Goal of the exercise: For the data below, give the number of lines that include the word "text" and nothing else.

Exercise inputs:
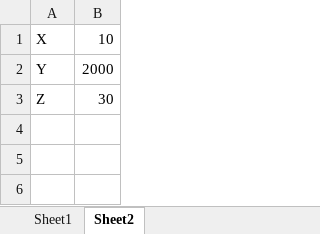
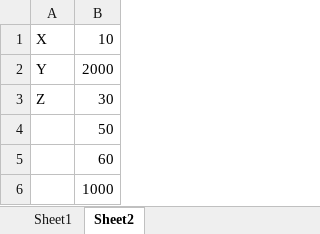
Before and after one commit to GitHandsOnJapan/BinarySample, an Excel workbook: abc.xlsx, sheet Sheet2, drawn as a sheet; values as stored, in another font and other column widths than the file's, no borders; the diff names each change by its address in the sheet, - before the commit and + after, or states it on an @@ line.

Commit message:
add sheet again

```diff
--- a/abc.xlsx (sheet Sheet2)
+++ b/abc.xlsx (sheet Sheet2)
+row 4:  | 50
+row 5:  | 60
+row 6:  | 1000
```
---
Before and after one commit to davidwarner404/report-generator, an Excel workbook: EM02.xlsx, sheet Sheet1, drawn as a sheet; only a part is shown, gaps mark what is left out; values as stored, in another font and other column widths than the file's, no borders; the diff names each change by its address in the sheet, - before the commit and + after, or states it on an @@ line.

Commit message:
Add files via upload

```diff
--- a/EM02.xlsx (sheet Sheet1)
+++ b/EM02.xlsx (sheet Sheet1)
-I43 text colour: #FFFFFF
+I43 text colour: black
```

Task response: 2